* Obama due back Thursday morning to revive talks
* Lackluster holiday sales add to urgency
* Americans less optimistic of deal averting 'cliff'
WASHINGTON/HONOLULU, Dec 26 (Reuters) - The United States on
Wednesday edged closer to the "fiscal cliff" as Congress waited
for President Barack Obama to return from vacation in Hawaii and
make one final attempt to avoid huge tax hikes and spending cuts
in the New Year.
In the absence of Obama, there was no sign of either side in
Congress making an effort to strike a deal. The corridors of the
Capitol building were empty except for an occasional police
officer, and members' office doors stayed locked.
House of Representatives Speaker John Boehner has not yet
set a date for bringing House members back to Washington from
their Christmas break, an aide of the Republican leader said.
That makes the timing of a vote on any budget deal before Dec.
31 more difficult.
The Boehner aide also said there were no plans for new talks
between the top Republican in Congress and Obama, who flies
overnight and is due back in the White House on Thursday
The inaction notwithstanding, there was still just enough
time to prevent a fiscal crunch that would upset global
financial markets and likely push the United States into
Reports of lackluster retail holiday sales added to the
urgency for a deal. Shoppers might be spending less this holiday
season in fear of looming income tax increases. U.S. stocks fell
on Wednesday, dragged lower by shares of retail companies.
A modest, last-minute measure in Congress to avoid deep
spending cuts set for Jan. 1 and most of the tax hikes could
pass the Democratic-controlled Senate by the New Year, although
Republicans would need to agree not use a procedural roadblock
known as a filibuster.
But senators probably would not make the effort unless there
was a strong signal from Boehner that the House would find a way
to go along.

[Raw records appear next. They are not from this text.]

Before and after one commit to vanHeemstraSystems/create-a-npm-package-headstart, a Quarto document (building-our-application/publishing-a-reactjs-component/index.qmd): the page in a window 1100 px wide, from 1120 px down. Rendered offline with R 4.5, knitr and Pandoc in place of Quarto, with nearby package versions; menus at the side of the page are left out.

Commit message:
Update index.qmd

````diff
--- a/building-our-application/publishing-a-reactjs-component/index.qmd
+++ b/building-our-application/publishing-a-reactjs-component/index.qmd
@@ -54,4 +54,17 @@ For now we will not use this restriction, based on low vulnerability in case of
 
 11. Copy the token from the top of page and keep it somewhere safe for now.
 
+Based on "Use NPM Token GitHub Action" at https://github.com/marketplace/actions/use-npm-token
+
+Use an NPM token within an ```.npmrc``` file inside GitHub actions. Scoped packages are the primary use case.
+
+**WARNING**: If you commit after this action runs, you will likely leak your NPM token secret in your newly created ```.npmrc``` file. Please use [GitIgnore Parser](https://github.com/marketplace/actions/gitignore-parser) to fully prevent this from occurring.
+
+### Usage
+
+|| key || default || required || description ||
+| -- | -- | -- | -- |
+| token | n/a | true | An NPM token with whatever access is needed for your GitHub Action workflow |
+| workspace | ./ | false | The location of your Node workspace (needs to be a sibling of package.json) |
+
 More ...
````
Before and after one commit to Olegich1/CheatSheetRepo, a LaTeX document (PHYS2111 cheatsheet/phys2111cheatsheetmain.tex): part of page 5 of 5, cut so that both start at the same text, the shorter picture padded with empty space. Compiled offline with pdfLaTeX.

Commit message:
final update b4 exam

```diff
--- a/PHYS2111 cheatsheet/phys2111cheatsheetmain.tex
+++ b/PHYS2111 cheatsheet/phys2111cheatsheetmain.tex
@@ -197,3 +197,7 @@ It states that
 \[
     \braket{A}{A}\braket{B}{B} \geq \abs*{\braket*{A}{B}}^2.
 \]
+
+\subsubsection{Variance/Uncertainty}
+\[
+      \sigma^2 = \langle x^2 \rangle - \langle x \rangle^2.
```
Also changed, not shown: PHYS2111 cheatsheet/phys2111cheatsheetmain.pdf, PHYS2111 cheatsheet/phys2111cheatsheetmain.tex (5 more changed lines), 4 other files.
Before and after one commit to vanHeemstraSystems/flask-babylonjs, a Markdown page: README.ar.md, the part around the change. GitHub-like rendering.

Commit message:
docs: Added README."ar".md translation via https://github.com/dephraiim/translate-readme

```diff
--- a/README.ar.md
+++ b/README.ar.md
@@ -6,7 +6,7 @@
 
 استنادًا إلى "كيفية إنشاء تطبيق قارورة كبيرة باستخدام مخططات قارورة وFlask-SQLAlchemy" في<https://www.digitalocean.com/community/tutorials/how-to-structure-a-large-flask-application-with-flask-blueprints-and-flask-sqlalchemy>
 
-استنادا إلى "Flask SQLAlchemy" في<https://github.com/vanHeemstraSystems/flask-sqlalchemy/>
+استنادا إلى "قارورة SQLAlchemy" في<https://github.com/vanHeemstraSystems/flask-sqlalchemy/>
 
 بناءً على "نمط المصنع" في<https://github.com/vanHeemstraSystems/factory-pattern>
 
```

A Senate Democratic aide downplayed chances for votes this
week in the Senate, but suggested there could be legislative
movement at the weekend.
"We can't do anything until Republicans either give us the
60 votes," which are needed to advance legislation without long
procedural delays, or allow a short-cut that lets bills pass on
a simple majority vote in the 100-member chamber.
The focus in Congress is shifting from broad deficit
reduction to narrower efforts to avert the immediate shock of
the Dec. 31 cliff dive.
"This is the (emergency) scenario that we have long believed
would rise in probability the closer we go to December 31, which
essentially calls for extending all the rates for those
individuals making under $200K and households under $250K and
does not address the debt ceiling or the deficit," analyst Chris
Krueger of Guggenheim Securities wrote in a research note.
Republican Senator Kay Bailey Hutchison of Texas, who is
retiring at year's end, told MSNBC that $250,000 "is too low of
a threshold" for raising income taxes.
She said that in conversations she has had with some Senate
Democrats, "they are saying maybe more in the $400,000 to
Obama himself recently offered to raise the threshold to
$400,000, before negotiations with Boehner broke off.
But even if a handful of Senate Republicans support
Democrats on a measure to avoid the worst of the fiscal cliff,
time is short.
When the Senate returns on Thursday it is due to work on a
disaster aid bill to help New York and New Jersey recover from
Superstorm Sandy and other measures.
In the Republican-controlled House, any bill that raises
taxes on anyone would need a rare bipartisan vote to win
All 191 Democrats might have to team up with at least 26
Republicans to get a majority if the bill included tax hikes on
the wealthiest Americans, as Obama is demanding.
Some of those votes could conceivably come from among the 34
Republican members who are either retiring or were defeated in
the November elections and no longer have to worry about the
An alternative is for Congress to let income taxes go up on
everyone as scheduled. Then, during the first week of January,
lawmakers would strike a quick deal to reduce them except on
people in the highest brackets.
They would also pass a measure putting off the $109 billion
in automatic spending cuts that most lawmakers want to avoid.
Once the clock ticks past midnight on Dec. 31, no member of
Congress would have to vote for a tax increase on anyone - taxes
would have risen automatically - and the only votes would be to
decrease tax rates for most Americans back to their 2012 levels.
Americans' optimism that Obama and congressional leaders
will reach a budget agreement before Jan. 1 has waned in recent
days, according to a Gallup poll.
Fifty percent believe a deal will be reached, a drop of 7
percentage points from the previous week, and 48 percent are
doubtful. The poll was taken just after talks ran into trouble
Starbucks Chief Executive Howard Schultz is urging workers
in the company's roughly 120 Washington-area coffee shops to
write "come together" on customers' cups on Thursday and Friday
to send a message to politicians.
"We're paying attention, we're greatly disappointed in
what's going on and we deserve better," Schultz told Reuters.